▶ [Activity]: Filter the entries for the word "concat". Copy each line that has it.
Input data section start
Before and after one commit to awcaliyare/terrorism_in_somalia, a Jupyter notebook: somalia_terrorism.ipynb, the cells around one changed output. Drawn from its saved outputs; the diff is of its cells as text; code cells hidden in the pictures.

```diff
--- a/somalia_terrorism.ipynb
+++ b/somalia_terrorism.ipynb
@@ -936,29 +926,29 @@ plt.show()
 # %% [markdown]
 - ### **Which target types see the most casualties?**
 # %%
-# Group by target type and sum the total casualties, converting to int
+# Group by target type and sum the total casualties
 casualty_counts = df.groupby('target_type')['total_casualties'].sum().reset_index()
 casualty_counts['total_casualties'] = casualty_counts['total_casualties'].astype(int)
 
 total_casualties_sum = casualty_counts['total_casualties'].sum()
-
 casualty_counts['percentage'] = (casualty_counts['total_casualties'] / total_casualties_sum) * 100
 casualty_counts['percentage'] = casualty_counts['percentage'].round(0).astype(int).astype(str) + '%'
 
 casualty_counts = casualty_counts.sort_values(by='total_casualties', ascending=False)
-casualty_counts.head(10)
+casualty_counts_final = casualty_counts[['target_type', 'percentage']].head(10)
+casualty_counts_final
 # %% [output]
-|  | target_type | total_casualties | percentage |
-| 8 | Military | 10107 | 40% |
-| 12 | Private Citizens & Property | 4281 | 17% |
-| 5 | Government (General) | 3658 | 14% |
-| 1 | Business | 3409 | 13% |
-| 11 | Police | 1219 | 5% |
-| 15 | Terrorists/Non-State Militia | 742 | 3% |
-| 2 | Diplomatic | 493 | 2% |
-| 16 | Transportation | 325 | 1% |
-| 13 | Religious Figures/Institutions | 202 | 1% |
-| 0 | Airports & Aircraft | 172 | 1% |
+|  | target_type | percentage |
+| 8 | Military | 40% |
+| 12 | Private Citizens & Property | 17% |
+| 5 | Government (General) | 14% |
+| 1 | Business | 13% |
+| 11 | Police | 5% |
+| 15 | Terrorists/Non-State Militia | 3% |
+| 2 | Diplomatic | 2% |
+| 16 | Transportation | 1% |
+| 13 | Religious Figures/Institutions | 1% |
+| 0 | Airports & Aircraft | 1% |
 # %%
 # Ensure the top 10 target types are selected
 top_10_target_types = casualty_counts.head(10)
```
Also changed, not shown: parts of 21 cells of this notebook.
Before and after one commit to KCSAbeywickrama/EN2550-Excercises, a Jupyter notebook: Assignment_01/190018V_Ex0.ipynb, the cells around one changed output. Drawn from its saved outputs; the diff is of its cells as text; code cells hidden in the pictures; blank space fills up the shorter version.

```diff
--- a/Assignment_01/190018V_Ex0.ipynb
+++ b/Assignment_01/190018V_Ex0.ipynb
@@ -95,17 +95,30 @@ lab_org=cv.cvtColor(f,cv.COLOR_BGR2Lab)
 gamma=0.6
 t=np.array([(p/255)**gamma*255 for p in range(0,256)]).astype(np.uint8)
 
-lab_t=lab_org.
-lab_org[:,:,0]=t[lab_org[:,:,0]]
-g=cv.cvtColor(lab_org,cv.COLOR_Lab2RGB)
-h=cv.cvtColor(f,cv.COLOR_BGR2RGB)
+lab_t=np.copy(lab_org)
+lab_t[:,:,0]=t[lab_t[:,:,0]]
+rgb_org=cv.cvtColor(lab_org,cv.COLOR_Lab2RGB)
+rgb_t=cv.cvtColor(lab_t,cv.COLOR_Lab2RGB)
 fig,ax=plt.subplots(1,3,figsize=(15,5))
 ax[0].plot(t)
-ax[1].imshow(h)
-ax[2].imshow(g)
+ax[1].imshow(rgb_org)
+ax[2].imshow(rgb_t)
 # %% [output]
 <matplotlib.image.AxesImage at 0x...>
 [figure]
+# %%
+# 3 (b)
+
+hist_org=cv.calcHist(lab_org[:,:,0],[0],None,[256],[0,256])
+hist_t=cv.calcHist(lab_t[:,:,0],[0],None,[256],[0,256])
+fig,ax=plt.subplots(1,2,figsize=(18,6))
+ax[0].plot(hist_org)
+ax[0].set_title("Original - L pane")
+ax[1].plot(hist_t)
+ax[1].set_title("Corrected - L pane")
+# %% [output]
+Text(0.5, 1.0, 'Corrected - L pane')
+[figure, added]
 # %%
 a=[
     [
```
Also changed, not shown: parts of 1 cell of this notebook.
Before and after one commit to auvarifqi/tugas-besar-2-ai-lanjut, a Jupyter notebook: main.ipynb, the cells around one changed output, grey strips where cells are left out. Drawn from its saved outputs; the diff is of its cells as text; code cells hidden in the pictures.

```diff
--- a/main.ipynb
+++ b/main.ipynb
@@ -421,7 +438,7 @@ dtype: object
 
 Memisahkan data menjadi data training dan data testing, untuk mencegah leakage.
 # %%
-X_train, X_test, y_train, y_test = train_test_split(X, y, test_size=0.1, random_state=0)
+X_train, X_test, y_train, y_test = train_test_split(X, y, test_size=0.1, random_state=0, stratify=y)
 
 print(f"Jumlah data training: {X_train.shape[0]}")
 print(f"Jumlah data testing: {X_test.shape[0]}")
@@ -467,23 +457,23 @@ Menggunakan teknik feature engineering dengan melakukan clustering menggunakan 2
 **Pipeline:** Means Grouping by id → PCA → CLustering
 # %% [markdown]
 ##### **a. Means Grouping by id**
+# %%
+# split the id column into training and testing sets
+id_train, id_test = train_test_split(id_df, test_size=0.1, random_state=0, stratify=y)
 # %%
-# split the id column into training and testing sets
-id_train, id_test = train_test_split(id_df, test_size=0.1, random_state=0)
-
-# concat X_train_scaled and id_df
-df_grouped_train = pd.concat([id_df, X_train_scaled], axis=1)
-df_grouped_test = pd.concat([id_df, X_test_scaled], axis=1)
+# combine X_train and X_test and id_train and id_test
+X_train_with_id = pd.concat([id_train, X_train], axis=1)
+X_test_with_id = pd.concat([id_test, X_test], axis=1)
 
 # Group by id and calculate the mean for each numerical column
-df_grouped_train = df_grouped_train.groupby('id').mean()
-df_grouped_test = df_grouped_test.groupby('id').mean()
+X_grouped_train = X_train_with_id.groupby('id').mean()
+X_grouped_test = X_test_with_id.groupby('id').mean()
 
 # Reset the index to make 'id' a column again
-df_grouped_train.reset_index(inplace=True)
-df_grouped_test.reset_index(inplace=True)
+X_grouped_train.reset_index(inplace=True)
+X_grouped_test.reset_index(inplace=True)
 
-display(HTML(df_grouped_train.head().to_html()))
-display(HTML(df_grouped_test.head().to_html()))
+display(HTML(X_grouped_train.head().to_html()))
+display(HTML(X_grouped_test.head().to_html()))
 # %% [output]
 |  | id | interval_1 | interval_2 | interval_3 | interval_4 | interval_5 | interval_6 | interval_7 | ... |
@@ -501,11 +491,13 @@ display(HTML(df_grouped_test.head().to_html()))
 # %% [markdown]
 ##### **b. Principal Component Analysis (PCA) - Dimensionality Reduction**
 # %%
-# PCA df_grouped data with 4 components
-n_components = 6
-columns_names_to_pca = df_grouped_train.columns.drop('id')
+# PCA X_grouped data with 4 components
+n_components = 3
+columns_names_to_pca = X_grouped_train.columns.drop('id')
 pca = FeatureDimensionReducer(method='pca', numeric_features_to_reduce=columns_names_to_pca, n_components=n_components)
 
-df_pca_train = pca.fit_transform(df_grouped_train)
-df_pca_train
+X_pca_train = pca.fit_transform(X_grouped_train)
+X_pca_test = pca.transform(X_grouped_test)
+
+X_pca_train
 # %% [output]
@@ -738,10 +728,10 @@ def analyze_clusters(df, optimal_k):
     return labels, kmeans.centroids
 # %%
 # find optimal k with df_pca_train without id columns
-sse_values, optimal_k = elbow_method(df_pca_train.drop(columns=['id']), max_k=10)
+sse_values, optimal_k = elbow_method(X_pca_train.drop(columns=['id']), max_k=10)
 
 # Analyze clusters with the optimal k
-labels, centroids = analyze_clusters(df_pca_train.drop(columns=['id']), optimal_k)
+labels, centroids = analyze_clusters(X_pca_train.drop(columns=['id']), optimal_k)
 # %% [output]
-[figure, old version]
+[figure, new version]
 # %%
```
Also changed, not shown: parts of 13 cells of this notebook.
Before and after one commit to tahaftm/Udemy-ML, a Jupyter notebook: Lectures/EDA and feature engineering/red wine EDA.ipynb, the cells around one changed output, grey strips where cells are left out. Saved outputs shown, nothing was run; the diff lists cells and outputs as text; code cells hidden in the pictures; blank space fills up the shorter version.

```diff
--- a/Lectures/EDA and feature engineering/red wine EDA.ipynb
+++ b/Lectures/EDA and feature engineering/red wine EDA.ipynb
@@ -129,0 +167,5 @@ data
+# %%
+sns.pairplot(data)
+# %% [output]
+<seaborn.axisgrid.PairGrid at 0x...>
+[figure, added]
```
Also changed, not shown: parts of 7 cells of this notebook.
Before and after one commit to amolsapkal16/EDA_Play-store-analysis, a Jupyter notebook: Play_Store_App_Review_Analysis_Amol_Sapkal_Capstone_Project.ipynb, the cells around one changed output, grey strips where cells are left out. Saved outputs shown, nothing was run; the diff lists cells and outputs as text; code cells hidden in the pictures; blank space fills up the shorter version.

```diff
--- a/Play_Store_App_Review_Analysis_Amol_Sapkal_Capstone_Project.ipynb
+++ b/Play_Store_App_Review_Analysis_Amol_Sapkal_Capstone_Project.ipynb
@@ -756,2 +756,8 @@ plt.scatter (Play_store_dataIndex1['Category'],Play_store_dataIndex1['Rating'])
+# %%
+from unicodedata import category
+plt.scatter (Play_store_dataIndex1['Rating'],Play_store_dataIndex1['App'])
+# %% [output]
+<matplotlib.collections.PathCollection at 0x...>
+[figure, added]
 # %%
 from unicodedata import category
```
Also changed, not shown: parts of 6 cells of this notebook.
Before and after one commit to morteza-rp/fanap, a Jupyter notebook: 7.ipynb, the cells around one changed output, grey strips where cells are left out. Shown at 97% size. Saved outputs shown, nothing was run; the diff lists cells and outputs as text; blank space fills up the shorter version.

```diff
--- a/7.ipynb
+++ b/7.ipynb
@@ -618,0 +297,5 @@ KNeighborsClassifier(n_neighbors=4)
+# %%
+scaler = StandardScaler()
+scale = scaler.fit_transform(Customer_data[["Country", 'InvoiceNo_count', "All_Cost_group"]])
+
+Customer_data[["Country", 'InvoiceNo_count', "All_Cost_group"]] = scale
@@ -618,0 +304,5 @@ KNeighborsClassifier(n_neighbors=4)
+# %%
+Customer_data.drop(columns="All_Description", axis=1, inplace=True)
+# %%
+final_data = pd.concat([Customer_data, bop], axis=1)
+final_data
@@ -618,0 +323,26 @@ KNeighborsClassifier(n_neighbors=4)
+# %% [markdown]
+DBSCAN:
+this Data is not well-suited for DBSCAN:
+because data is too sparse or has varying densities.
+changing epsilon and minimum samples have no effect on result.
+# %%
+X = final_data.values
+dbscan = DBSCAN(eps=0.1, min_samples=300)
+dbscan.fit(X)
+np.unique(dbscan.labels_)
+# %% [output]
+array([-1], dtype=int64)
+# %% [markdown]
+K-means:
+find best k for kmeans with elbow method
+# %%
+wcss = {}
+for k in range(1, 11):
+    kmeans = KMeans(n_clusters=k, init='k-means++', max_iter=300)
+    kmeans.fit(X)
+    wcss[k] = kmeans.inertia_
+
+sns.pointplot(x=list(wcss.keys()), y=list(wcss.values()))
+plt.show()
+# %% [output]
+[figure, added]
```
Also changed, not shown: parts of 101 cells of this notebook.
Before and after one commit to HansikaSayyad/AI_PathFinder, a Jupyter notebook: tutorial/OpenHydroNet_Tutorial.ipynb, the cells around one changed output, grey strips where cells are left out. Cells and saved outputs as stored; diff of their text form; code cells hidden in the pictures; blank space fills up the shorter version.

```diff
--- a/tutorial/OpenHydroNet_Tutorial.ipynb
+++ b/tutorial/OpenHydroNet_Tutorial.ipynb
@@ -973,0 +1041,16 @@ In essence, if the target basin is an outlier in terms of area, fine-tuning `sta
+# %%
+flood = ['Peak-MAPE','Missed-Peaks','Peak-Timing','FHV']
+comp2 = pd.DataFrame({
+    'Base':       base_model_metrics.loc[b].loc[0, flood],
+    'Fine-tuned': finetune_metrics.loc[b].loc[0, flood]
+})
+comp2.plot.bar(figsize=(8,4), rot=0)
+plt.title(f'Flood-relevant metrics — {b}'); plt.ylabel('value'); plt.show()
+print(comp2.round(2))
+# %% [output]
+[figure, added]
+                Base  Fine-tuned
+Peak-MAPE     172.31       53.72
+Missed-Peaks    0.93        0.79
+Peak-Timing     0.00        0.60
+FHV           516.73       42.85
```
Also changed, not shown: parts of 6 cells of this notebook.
Input data section end
▶ [Solution]:
-# concat X_train_scaled and id_df
-df_grouped_train = pd.concat([id_df, X_train_scaled], axis=1)
-df_grouped_test = pd.concat([id_df, X_test_scaled], axis=1)
+X_train_with_id = pd.concat([id_train, X_train], axis=1)
+X_test_with_id = pd.concat([id_test, X_test], axis=1)
+final_data = pd.concat([Customer_data, bop], axis=1)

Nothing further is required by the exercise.